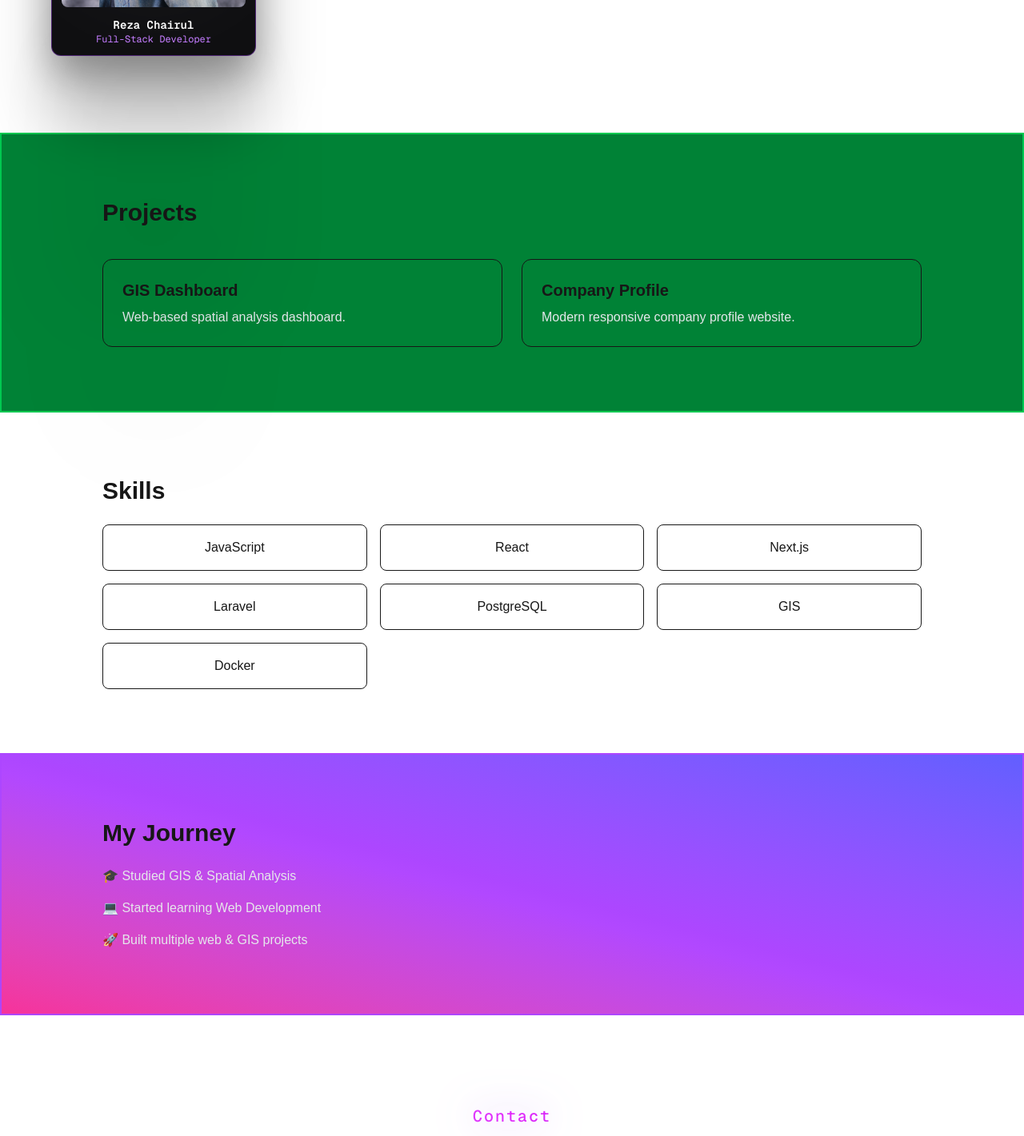
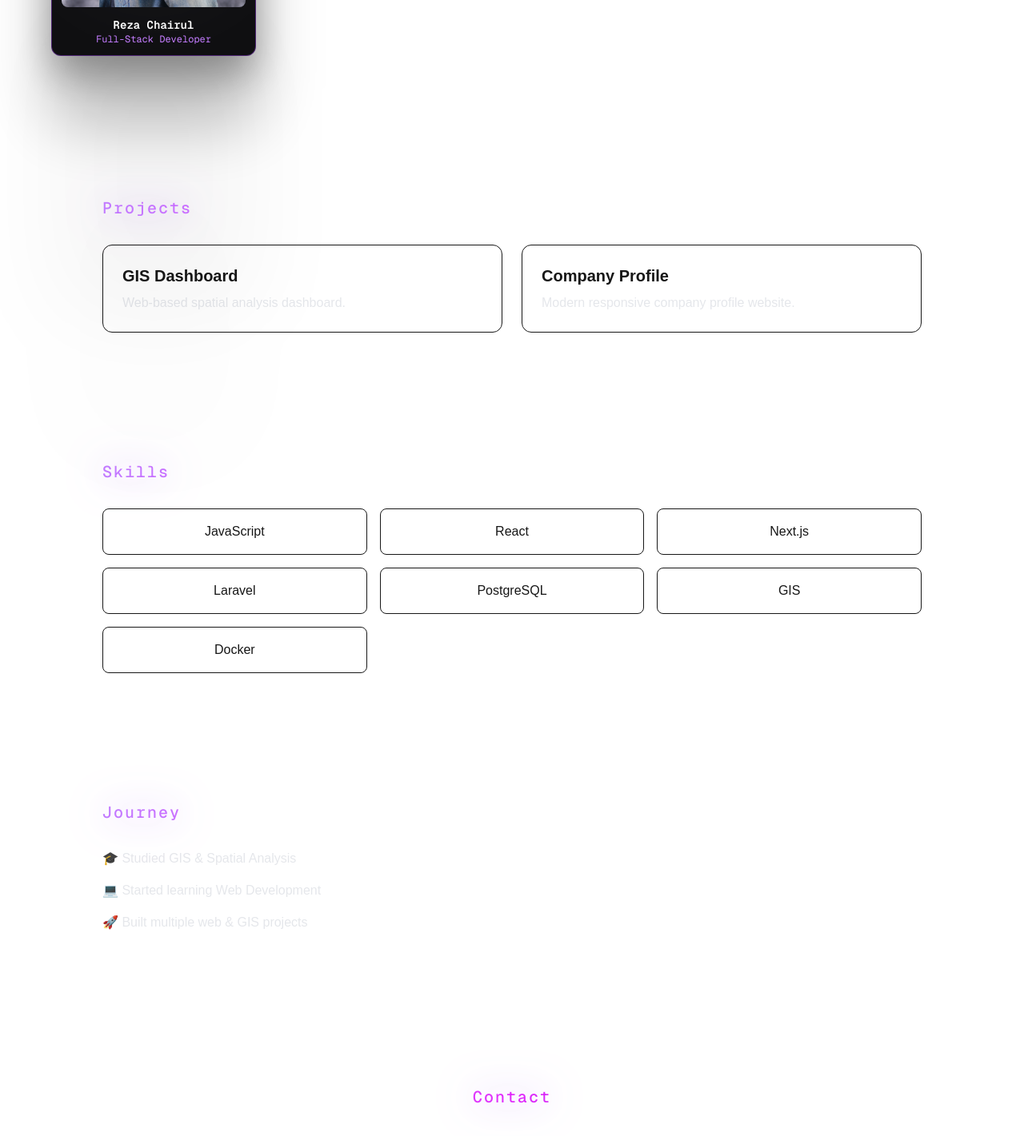
Before and after one commit to rezachairul/cobra-dev, a Next.js app: page /home in a window 1280 px wide. Shown: the part 1267-2688 px from the top of the page at 80% size. Built offline with nearby package versions, Linux system fonts and the light colour scheme.

Commit message:
feat: update section titles and improve layout; remove unnecessary peer dependencies in package-lock

```diff
--- a/sections/about.js
+++ b/sections/about.js
@@ -11,10 +11,9 @@ export default function About() {
       <div className="max-w-6xl mx-auto">
 
         {/* Title */}
-      <h2 className="text-lg md:text-xl font-medium font-mono mb-8 tracking-widest bg-gradient-to-r from-purple-400 via-fuchsia-500 to-purple-700 text-transparent bg-clip-text drop-shadow-[0_0_25px_rgba(168,85,247,0.8)]">
-        About Me
-        <span className="h-[2px] w-20 bg-purple-500"></span>
-      </h2>
+        <h2 className="text-lg md:text-xl font-medium font-mono mb-8 tracking-widest bg-gradient-to-r from-purple-400 via-fuchsia-500 to-purple-700 text-transparent bg-clip-text drop-shadow-[0_0_25px_rgba(168,85,247,0.8)]">
+          About Me
+        </h2>
 
         {/* Content */}
         <div className="grid grid-cols-1 md:grid-cols-[25%_75%] gap-10 items-start">
--- a/sections/hero.js
+++ b/sections/hero.js
@@ -62,7 +62,7 @@ export default function Hero() {
             hover:shadow-[0_0_25px_rgba(168,85,247,0.8)]
           "
           >
-            <a href="#contact">View My Projects</a>
+            <a href="#project">View My Projects</a>
           </button>
 
           {/* Secondary Button */}
--- a/sections/journey.js
+++ b/sections/journey.js
@@ -6,9 +6,12 @@
 // Export
 export default function Journey() {
   return (
-    <section id="journey" className="py-20 px-6 bg-gradient-to-bl from-indigo-500 via-purple-500 to-pink-500 border-purple-500 border-2">
+    <section id="journey" className="py-20 px-6">
       <div className="max-w-5xl mx-auto">
-        <h2 className="text-3xl font-bold mb-6">My Journey</h2>
+        {/* Title */}
+        <h2 className="text-lg md:text-xl font-medium font-mono mb-8 tracking-widest bg-gradient-to-r from-purple-400 via-fuchsia-500 to-purple-700 text-transparent bg-clip-text drop-shadow-[0_0_25px_rgba(168,85,247,0.8)]">
+          Journey
+        </h2>
         <ul className="space-y-4 text-gray-200">
           <li>🎓 Studied GIS & Spatial Analysis</li>
           <li>💻 Started learning Web Development</li>
--- a/sections/project.js
+++ b/sections/project.js
@@ -17,9 +17,12 @@ export default function Project() {
   ];
 
   return (
-    <section id="project" className="py-20 px-6 bg-green-700 border-green-500 border-2 mx-auto">
+    <section id="project" className="py-20 px-6 mx-auto">
       <div className="max-w-5xl mx-auto">
-        <h2 className="text-3xl font-bold mb-10">Projects</h2>
+        {/* Title */}
+        <h2 className="text-lg md:text-xl font-medium font-mono mb-8 tracking-widest bg-gradient-to-r from-purple-400 via-fuchsia-500 to-purple-700 text-transparent bg-clip-text drop-shadow-[0_0_25px_rgba(168,85,247,0.8)]">
+          Projects
+        </h2>
         <div className="grid md:grid-cols-2 gap-6">
           {projects.map((project, index) => (
             <div key={index} className="border p-6 rounded-xl">
--- a/sections/skill.js
+++ b/sections/skill.js
@@ -18,7 +18,10 @@ export default function Skill() {
   return (
     <section id="skill" className="py-20 px-6">
       <div className="max-w-5xl mx-auto">
-        <h2 className="text-3xl font-bold mb-6">Skills</h2>
+        {/* Title */}
+        <h2 className="text-lg md:text-xl font-medium font-mono mb-8 tracking-widest bg-gradient-to-r from-purple-400 via-fuchsia-500 to-purple-700 text-transparent bg-clip-text drop-shadow-[0_0_25px_rgba(168,85,247,0.8)]">
+          Skills
+        </h2>
         <div className="grid grid-cols-2 md:grid-cols-3 gap-4">
           {skills.map((skill, index) => (
             <div key={index} className="border p-4 rounded-lg text-center">
```
Also changed, not shown: 1 other file (tests, documents, lock files or other folders).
-------------------------
- [WHAT IS EXPECTED] Above are the entries; copy out every line among them that contains the word "href".

- [RESPONSE FOR THIS EXERCISE]
-            <a href="#contact">View My Projects</a>
+            <a href="#project">View My Projects</a>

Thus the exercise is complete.